- [Provided data]

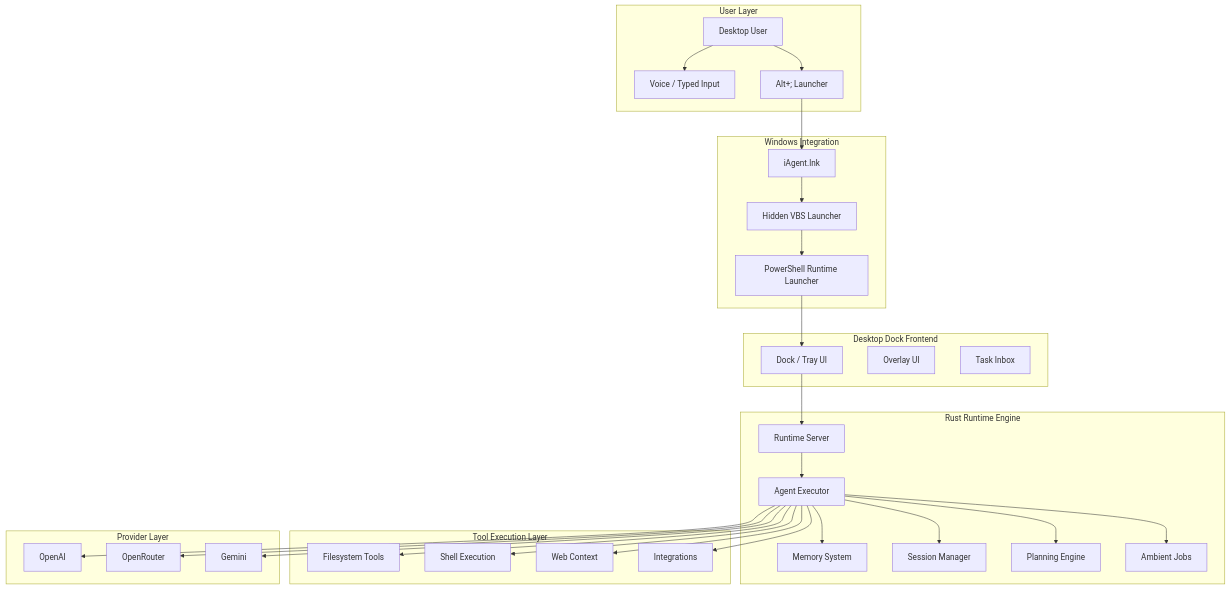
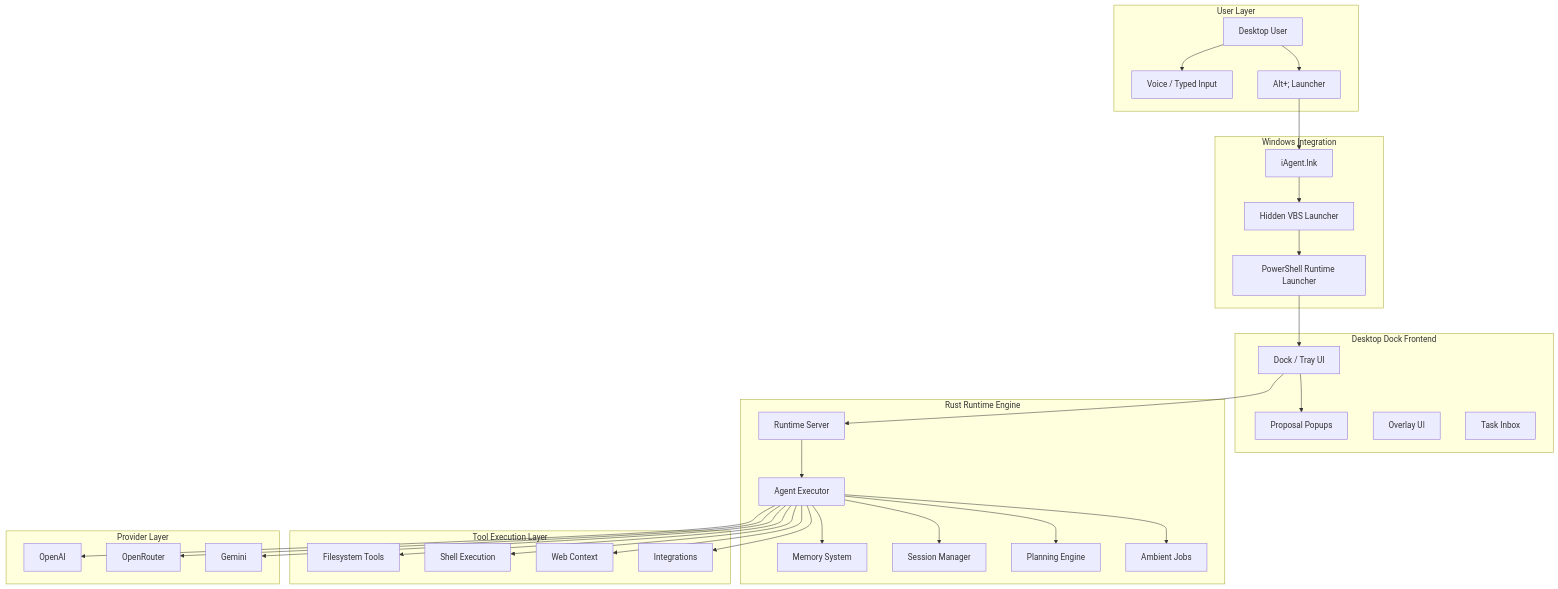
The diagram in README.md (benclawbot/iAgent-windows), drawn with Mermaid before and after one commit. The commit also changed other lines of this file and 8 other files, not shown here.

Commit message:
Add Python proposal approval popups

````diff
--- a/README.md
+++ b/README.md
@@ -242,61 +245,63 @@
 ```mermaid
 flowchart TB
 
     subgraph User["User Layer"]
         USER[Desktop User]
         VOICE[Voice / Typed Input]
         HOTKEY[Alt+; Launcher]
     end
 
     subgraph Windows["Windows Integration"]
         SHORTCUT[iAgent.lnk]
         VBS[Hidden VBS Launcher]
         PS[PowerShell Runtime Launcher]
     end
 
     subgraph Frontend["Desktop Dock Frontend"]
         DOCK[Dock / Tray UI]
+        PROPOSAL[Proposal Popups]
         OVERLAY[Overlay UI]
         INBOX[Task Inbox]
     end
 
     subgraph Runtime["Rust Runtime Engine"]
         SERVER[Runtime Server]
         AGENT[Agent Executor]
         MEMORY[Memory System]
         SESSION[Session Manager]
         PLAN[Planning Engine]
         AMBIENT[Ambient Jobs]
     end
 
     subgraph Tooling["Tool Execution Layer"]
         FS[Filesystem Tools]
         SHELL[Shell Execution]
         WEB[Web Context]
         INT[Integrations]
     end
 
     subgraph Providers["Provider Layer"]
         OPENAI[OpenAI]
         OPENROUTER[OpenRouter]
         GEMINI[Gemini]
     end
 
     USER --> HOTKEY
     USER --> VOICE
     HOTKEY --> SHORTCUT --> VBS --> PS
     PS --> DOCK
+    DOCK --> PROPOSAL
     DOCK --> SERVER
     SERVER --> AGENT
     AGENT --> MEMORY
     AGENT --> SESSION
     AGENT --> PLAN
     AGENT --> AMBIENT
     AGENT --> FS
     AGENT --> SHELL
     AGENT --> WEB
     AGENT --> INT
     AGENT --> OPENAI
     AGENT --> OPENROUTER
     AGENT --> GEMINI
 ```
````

- [Aim of the task] Show, from the material above, each line that includes the string "README".

- [Result]
The diagram in README.md (benclawbot/iAgent-windows), drawn with Mermaid before and after one commit. The commit also changed other lines of this file and 8 other files, not shown here.
--- a/README.md
+++ b/README.md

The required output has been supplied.